Turbulence

From that day forward I was in for a bumpy ride. Gear cost a fortune, film and processing were not cheap for a school boy either. I was told to shoot what I could with the gear I could afford but somehow I got the idea that better gear would make me a better photographer.

I have had more cameras and lenses than possibly I have owned underwear in all my life. (I will share some of this with you in Throw Back Thursday episodes in the future).

The thing about my experiences is that I became a generalist in some areas. Also, because of my limited finances, I spent hours reading and rereading books and magazines, even camera manuals. I was a sponge (wish I still had that same intensity of learning today).

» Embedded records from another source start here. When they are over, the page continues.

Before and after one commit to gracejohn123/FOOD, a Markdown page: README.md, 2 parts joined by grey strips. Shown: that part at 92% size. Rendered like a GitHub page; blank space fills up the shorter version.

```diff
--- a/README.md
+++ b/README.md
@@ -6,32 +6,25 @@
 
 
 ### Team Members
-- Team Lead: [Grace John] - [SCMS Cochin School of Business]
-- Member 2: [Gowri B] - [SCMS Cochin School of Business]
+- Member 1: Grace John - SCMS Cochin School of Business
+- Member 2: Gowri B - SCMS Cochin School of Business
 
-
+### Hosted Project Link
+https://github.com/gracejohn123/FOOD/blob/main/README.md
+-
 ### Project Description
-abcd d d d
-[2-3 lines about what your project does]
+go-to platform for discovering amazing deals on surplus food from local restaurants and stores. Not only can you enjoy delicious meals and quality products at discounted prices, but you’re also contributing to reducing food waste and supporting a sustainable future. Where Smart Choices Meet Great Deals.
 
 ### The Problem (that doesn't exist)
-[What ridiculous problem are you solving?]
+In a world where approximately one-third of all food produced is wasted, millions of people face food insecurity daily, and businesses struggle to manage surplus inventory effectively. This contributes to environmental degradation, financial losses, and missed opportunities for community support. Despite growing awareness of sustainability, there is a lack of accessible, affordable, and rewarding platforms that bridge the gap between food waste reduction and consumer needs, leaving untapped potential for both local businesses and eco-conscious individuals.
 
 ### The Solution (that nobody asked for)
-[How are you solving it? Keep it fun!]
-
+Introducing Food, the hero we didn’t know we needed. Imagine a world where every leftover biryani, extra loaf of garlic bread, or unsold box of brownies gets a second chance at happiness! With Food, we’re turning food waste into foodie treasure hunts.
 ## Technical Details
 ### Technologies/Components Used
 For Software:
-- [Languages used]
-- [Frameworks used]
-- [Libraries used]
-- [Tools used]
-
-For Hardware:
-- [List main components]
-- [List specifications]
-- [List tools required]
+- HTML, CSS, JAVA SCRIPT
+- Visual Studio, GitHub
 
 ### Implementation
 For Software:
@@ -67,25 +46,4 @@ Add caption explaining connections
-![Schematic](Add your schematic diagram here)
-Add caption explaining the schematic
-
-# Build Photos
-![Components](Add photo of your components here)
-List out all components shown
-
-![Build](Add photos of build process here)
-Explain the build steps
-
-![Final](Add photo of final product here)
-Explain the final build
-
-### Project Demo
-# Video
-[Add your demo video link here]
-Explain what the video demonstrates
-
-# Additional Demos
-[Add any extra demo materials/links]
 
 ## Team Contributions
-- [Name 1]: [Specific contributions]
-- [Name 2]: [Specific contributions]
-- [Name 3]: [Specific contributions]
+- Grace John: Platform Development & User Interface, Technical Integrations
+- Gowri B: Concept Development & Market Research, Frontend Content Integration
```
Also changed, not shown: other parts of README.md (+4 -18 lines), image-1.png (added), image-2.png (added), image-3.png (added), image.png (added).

In some ways, I view my photography experience as an alternate reality version of the movie The Legend of Bagger Vance (which is of course about golf, another dangerous hobby).

There were highs and lows. Great camera and bad cameras. The right lenses and the wrong lenses. Too few camera bags and too many camera bags… actually you can never have too many camera bags.

Over time, however, I have found it tough to pick up a camera with the same pleasure and passion I had in the past, particularly after PhotoComment closed.

Getting Back the Passion

This evening as I was browsing through some photographs for a competition I started looking over hundreds of images I had forgotten I had taken. As I did so I got a familiar itch in my finger and twitch in my eye.

Two things occurred to me as I looked at the photos of my past.

Firstly, I have been blessed with many memories and moments through my cameras and photography. Running PhotoComment forces me to go out and shoot regularly as I reviewed camera gear, yes, but because I always had some camera with me, I have photos of pets past and boys as babes. My life has been blessed that I had time then to spend with my loved ones and could document so much of it.

Secondly, I realised that digital photography has possibly given many of us a great curse.

Every time I felt a little low, as a youth photographer, I picked up my album of images and would look at that first photo of two sparrows in my uncle’s backyard and feel the itch I felt that day, and the glorious relief of getting the images back from the lab a few days later and being surprised.

Many of these things we do not enjoy in the digital world. The suspense of waiting for prints from a lab. The reviewing of a printed work. To me at least, the easier nature or managing a library of images on film because we shot less and could more easily review our progress.

But here is my question to you. How do you keep your passion alive? What lows have you gone through creatively and how did you get back on top again?